EXERCISE REQUIREMENTS:
Only lines containing the word "color" are needed; pull them out of the material.

RECORDS SUPPLIED:
☆ ☆ ☆ ☆ ☆ ☆ ☆
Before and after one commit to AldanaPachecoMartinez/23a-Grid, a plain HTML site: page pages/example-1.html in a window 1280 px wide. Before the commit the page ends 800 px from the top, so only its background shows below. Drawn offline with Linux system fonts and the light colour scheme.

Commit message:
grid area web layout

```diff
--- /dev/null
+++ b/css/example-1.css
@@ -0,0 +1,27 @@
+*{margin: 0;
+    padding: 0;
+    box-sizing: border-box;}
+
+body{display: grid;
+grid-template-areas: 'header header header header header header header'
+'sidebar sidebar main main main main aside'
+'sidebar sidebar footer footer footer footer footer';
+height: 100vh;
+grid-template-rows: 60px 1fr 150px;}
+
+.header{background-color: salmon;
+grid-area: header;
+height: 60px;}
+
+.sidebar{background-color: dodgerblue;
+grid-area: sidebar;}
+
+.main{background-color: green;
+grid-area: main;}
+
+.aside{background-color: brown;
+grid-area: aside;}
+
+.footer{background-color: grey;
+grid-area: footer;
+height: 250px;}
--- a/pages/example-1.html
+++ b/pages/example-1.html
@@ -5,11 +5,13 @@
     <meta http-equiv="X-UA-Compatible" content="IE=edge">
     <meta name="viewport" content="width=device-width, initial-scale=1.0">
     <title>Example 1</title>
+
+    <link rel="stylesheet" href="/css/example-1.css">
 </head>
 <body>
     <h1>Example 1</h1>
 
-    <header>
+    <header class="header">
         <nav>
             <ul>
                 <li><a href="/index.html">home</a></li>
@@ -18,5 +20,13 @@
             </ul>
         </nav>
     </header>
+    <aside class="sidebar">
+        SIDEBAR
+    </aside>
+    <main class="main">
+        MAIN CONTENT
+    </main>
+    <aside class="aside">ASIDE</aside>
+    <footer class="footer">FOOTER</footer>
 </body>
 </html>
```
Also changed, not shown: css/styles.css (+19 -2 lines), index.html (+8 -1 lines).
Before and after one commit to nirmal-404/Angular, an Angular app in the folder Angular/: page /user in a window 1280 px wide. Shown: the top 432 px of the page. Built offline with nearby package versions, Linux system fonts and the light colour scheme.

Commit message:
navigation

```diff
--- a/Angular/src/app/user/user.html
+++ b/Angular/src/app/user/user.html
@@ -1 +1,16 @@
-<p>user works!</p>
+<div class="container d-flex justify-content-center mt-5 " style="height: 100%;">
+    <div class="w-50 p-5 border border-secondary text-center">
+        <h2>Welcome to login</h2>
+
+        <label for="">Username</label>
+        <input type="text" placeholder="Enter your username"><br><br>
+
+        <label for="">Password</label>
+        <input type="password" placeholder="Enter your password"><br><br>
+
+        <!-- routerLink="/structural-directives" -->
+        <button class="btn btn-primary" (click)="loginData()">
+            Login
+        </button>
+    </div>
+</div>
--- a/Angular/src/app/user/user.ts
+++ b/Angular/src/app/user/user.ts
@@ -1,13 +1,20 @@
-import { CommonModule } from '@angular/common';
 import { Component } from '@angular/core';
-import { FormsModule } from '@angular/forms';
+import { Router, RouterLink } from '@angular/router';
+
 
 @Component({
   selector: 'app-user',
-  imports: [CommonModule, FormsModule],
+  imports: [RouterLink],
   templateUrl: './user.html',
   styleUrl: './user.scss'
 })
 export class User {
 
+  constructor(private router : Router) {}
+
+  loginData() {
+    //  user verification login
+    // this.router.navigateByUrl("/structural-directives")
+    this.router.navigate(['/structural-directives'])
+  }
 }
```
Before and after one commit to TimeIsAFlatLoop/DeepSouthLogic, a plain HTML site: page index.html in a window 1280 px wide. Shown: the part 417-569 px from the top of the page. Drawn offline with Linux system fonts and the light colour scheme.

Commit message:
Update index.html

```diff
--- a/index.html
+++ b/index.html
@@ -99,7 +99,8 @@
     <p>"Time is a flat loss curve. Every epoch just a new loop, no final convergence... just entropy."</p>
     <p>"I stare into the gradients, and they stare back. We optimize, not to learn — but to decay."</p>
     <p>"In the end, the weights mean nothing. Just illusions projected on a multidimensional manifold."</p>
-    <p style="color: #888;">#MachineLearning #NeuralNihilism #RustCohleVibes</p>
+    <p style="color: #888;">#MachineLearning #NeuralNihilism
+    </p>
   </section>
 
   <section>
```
☆ ☆ ☆ ☆ ☆ ☆ ☆
REPLY TO THE TASK:
+.header{background-color: salmon;
+.sidebar{background-color: dodgerblue;
+.main{background-color: green;
+.aside{background-color: brown;
+.footer{background-color: grey;
-    <p style="color: #888;">#MachineLearning #NeuralNihilism #RustCohleVibes</p>
+    <p style="color: #888;">#MachineLearning #NeuralNihilism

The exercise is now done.